Afghan Prisoner Swap Ends, Peace Talks to Finally Begin
Authorities in Afghanistan said Thursday the last group of about 400 Taliban prisoners has been released, concluding a protracted swap between the two adversaries and finally setting the stage for Afghan rivals to launch peace talks brokered by the United States.
An Afghan government spokesman, Javid Faisal, announced the conclusion of the prisoner exchange, noting the fate of a small group of inmates was still to be determined. He explained that some Western countries have opposed the release of the men for their involvement in deadly attacks against foreign citizens. “Diplomatic efforts are ongoing. We expect direct talks to start promptly,” Faisal said.
Meanwhile, officials in Kabul said a national team of peace negotiators, including politicians, civil society activists, women and government officials, will fly to Doha, Qatar, to begin the talks with the Taliban.
The insurgent group’s negotiating team is based in the capital city of the gulf state. It was not immediately known when the dialogue, known as the intra-Afghan negotiations, will begin, though some reports said it could be as soon as Saturday.
Taliban Free 20 Afghan Prisoners The announcement comes in response to the release of 300 Taliban prisoners by Kabul government Taliban sources also have confirmed the release of all their 5,000 prisoners from Afghan jails in return for more than 1,000 government security forces the insurgent group held captive. They have acknowledged, however, that a group of seven Taliban prisoners would be transferred to Doha, where they would be kept under supervision of the host government.Taliban spokespersons did not respond to VOA requests for comment on the latest developments.
The peace talks stem from a landmark agreement between the United States and the Taliban that aims to end the nearly two-decade Afghan war, America’s longest.
The deal, sealed in Doha Feb. 29, binds the Afghan government and the Taliban to negotiate a permanent cease-fire and a political settlement to govern the war-shattered country after the withdrawal of all American and allied troops.
President Donald Trump’s administration has reduced the number of U.S. forces from about 13,000 to 8,600 since signing the pact and officials say the “conditions-based” drawdown will see all American troops out of the Afghanistan by mid-2021.
In return, the Taliban has committed to fight terrorism and politically reconcile with other Afghan factions to end decades of hostilities.Taliban political affairs chief Mullah Abdul Ghani Baradar, center, heads for talks with Foreign Minister Shah Mehmood Qureshi, right, and Pakistani spy agency ISI chief Lt. Gen Faiz Hameed, left, in Islamabad, Aug. 25, 2020. (Courtesy photo)Pakistan’s role
Leaders in neighboring Pakistan, which is credited with playing a crucial role in facilitating the U.S.-Taliban talks, have warned the proposed intra-Afghan negotiations could be a long and frustrating process.
“This 19 years of war in Afghanistan has created such divisions in the society, there’s been so much bloodshed that for anyone to believe in this utopia that suddenly they will all get together and there will be peace, I am afraid it’s a very complicated situation,” Pakistani Prime Minister Imran Khan told Aljazeera TV Thursday.
“The longer this war went, the more the rivalries, the hatred, the divisions and the more difficult it is to actually sit down together with all the antagonists.

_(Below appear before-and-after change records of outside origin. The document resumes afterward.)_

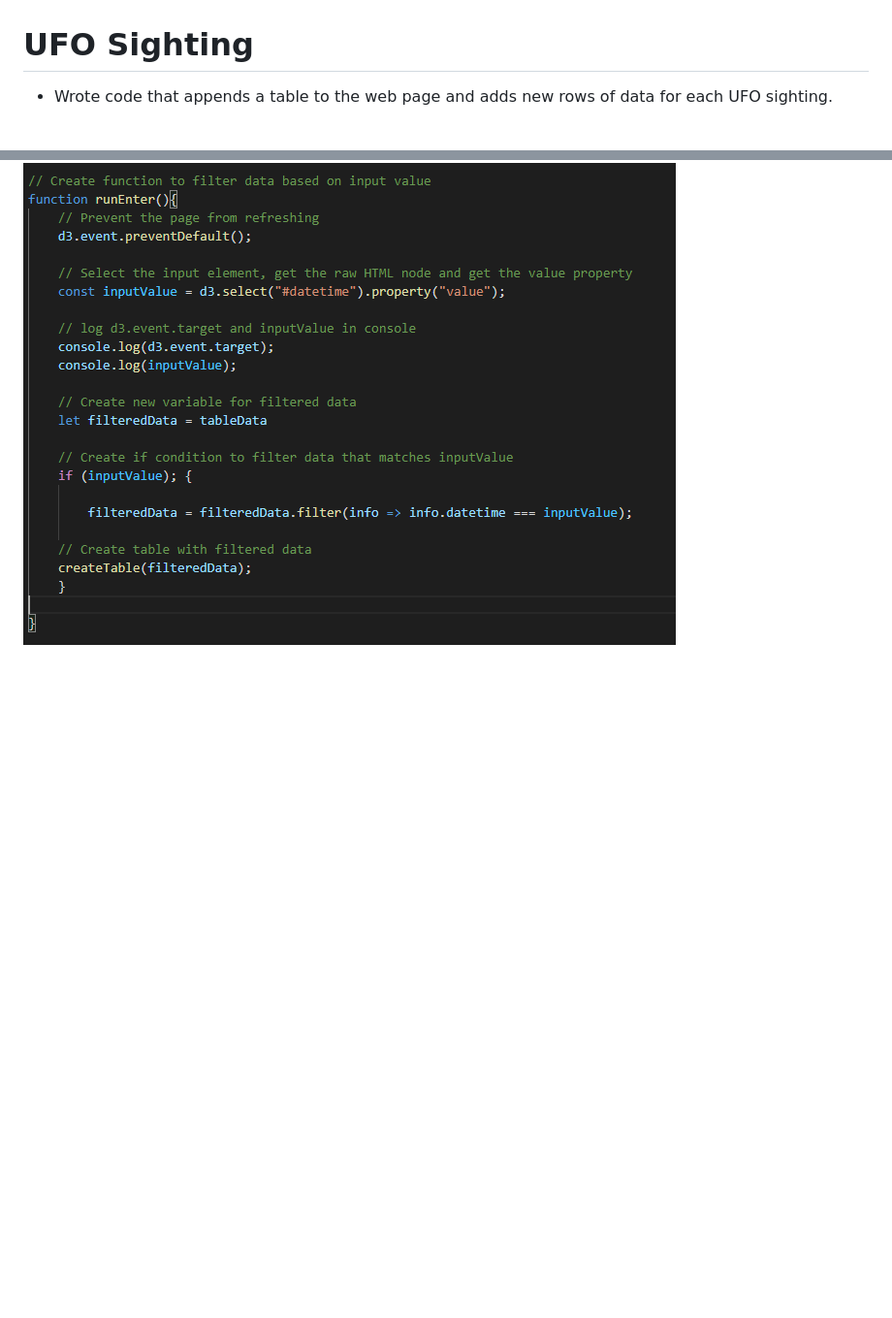
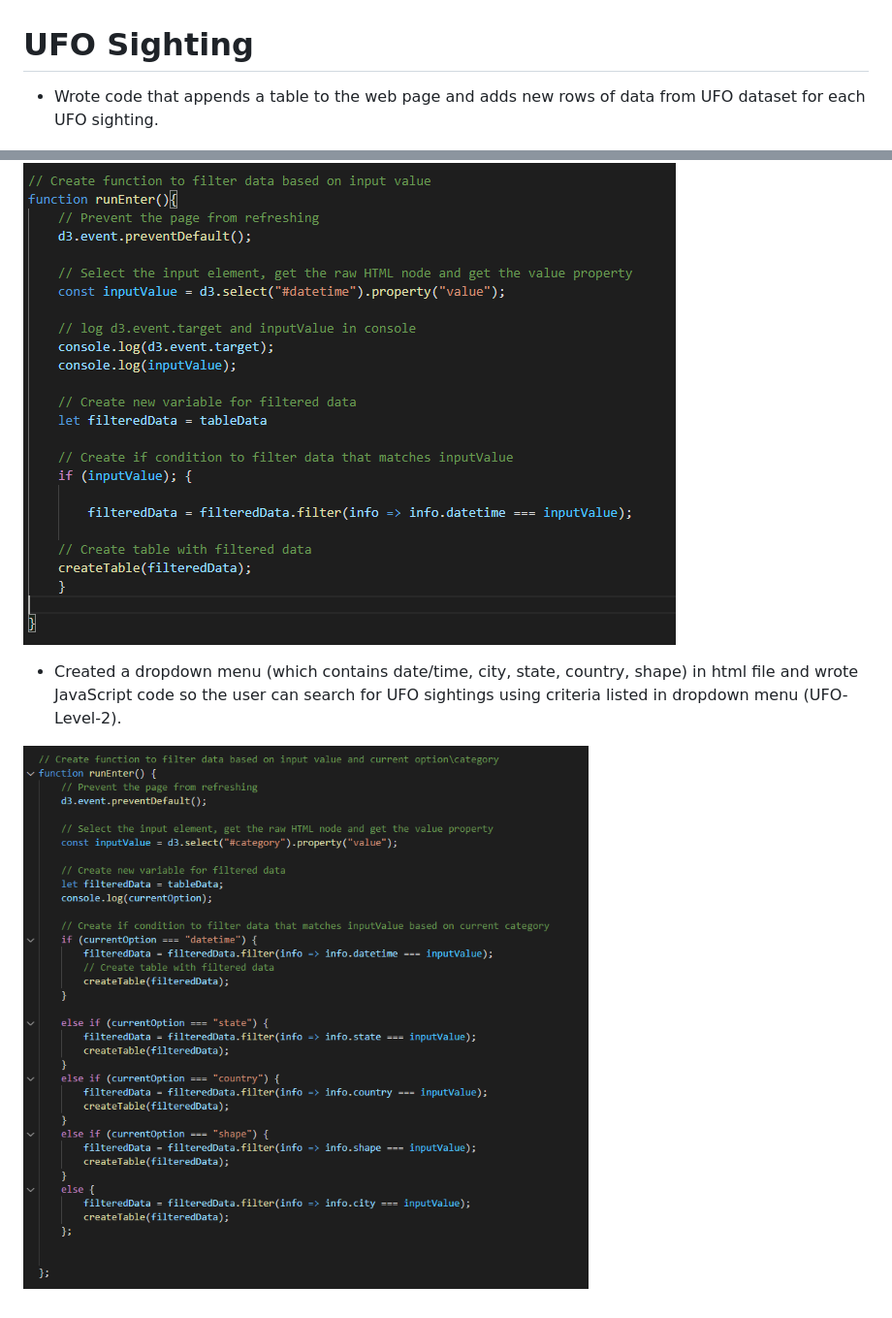
Before and after one commit to SybileC/UFO-sighting, a Markdown page: README.md, 2 parts joined by grey strips. Shown: that part at 97% size. Rendered like a GitHub page; pictures changed too: Images/criteria_inputValue.PNG (added); blank space fills up the shorter version.

Commit message:
Added files to images folder and updated ReadMe file

```diff
--- a/README.md
+++ b/README.md
@@ -1,9 +1,13 @@
 # UFO Sighting
 
-- Wrote code that appends a table to the web page and adds new rows of data for each UFO sighting.
+- Wrote code that appends a table to the web page and adds new rows of data from UFO dataset for each UFO sighting.
 
 ![Create Table](Images/append_table.PNG)
 
 - Used a date form in HTML document and wrote JavaScript code that will listen for events and search through the date/time column to find rows that match user input (UFO-Level-1).
 
 ![Event Handler Datetime](Images/datetime_inputValue.PNG)
+
+- Created a dropdown menu (which contains date/time, city, state, country, shape) in html file and wrote JavaScript code so the user can search for UFO sightings using criteria listed in dropdown menu (UFO-Level-2).
+
+![Event Handler Category](Images/criteria_inputValue.PNG)
```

But this is the nearest we have got to peace in Afghanistan and a political solution,” Khan emphasized.
“This is a miracle that it is actually happening. We pray that this happens,” he added.
Allegations that Pakistan sheltered and covertly supported the Taliban insurgency have long strained Islamabad’s turbulent relations with Kabul and Washington.
Khan said his government has used whatever influence it had with the insurgents to push them to the table for peace talks. The effort, he insisted, has led to Pakistan’s improved relationship with the U.S.
“We probably have the best relationship with the United States right now because we are partners in peace in Afghanistan. We did not have such a good relationship a few years back,” said the Pakistani prime minister.